### Problem to solve
Your answer should be one number, the count of lines in the records that carry the string "span".

BEGIN

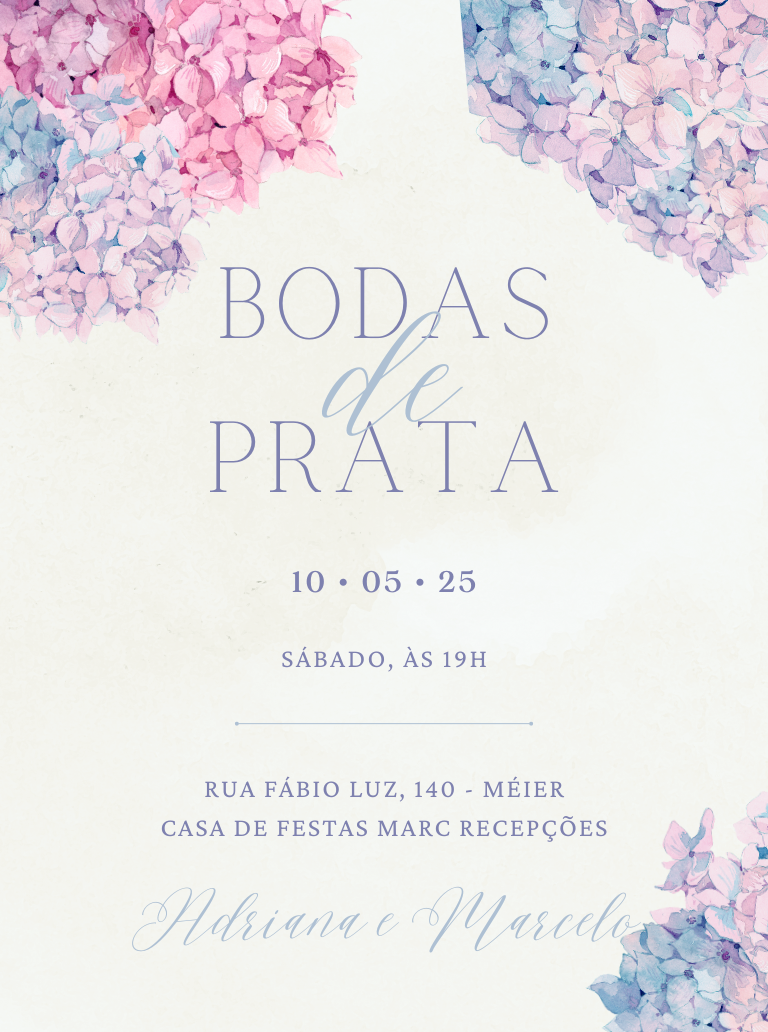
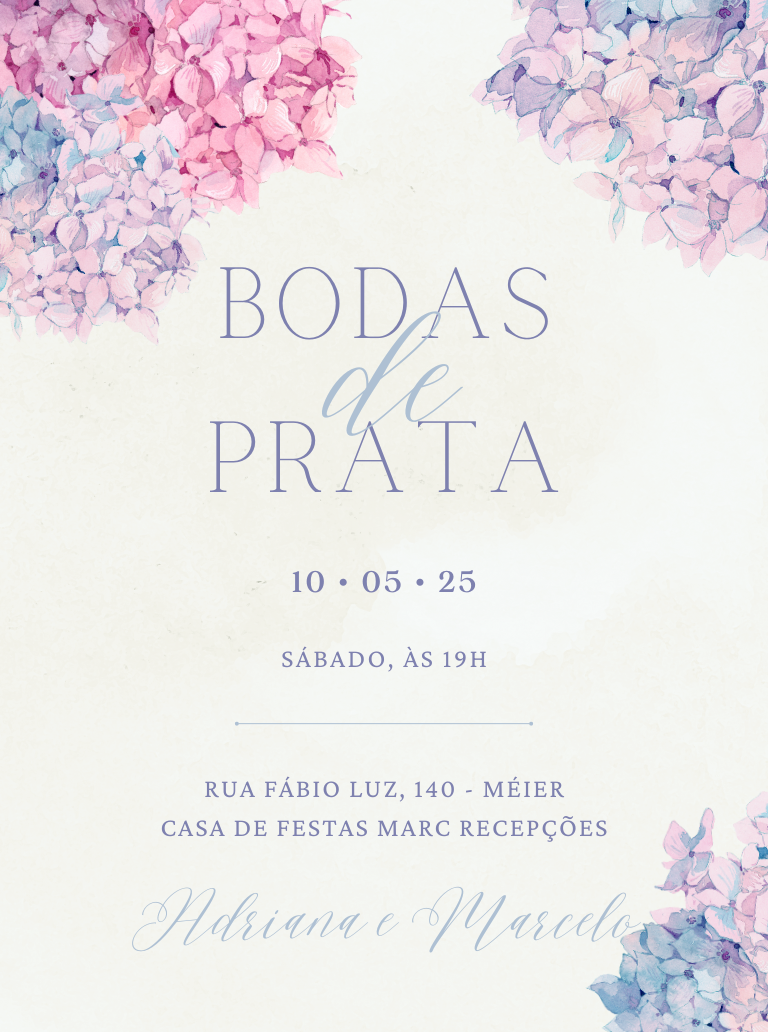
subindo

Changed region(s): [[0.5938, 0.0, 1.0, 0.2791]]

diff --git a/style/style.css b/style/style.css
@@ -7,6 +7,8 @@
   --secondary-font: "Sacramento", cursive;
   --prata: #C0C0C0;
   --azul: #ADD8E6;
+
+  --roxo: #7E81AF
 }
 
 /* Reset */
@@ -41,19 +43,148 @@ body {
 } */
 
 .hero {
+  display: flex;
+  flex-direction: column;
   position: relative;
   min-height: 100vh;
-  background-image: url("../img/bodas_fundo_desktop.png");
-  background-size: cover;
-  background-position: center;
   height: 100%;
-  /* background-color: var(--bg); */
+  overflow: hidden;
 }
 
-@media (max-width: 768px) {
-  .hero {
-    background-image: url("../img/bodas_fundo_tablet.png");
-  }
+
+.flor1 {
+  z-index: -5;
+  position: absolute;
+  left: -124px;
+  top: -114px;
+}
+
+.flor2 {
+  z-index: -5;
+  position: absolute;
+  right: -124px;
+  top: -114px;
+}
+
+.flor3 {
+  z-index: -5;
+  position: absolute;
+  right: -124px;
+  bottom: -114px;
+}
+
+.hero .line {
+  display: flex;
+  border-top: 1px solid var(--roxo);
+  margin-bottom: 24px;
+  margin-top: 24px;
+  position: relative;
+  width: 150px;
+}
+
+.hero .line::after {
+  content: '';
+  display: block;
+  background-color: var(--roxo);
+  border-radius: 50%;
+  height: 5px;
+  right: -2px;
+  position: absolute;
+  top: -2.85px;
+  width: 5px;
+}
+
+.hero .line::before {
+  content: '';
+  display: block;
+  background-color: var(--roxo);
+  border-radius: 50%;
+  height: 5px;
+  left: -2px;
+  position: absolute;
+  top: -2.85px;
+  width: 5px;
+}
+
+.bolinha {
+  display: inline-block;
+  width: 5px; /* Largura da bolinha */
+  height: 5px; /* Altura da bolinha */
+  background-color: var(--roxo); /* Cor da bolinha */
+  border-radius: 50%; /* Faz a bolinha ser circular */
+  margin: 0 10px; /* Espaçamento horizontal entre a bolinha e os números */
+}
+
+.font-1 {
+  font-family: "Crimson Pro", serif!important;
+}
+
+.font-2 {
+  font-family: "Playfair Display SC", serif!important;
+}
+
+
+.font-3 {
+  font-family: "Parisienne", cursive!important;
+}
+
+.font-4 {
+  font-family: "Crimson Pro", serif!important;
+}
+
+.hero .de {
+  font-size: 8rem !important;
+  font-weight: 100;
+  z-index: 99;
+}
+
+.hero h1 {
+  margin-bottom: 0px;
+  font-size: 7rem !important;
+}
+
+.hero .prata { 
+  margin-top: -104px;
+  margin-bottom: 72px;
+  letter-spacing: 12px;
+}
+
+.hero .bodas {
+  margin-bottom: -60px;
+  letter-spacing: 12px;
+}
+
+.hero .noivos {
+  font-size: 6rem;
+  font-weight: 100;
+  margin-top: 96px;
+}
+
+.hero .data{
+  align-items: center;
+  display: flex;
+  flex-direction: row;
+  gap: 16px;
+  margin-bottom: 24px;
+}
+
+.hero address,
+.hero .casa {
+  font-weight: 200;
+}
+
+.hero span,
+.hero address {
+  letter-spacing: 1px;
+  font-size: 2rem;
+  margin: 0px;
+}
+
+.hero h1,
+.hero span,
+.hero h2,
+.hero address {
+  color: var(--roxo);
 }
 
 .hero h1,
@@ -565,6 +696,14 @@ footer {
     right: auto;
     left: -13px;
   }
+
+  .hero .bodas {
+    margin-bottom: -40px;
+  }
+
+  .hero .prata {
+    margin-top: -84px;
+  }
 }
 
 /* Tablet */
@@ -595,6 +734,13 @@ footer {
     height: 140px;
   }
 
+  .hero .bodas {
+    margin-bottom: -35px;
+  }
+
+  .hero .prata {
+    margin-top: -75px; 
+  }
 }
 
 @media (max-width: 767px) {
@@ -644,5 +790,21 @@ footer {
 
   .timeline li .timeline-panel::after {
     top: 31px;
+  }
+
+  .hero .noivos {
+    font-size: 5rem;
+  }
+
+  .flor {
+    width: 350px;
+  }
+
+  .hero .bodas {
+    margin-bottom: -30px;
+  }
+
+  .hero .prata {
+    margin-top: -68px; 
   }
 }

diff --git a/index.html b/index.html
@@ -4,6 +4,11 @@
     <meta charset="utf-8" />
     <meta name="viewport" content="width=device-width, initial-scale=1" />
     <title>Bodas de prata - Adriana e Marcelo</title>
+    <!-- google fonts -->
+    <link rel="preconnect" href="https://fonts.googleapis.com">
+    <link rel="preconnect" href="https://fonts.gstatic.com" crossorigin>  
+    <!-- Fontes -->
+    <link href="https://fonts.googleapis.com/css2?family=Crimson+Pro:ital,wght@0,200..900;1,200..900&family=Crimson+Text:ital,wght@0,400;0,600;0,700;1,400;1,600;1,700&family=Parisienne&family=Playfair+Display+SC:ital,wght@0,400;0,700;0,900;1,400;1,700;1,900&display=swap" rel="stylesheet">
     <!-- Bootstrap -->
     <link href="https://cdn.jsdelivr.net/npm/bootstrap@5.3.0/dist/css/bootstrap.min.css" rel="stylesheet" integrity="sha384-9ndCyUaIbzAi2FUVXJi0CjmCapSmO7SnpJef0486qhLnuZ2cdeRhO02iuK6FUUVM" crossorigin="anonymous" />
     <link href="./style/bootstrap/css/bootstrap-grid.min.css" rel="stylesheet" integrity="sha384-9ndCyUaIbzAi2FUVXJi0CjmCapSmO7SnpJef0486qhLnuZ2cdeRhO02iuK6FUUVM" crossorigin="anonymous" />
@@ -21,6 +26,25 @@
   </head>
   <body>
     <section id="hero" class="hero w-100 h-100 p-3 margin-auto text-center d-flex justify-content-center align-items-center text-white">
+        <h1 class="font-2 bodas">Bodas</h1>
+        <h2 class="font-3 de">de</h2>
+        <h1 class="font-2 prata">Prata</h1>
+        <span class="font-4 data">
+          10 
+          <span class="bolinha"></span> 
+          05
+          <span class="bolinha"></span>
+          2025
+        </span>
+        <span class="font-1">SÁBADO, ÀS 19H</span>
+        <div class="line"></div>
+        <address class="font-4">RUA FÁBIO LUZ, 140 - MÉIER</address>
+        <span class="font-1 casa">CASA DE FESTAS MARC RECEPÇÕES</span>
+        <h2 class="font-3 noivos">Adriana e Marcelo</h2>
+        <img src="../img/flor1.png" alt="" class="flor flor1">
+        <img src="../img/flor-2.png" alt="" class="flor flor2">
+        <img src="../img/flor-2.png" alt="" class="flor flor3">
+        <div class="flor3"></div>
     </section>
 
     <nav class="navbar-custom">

END

### Answer section
8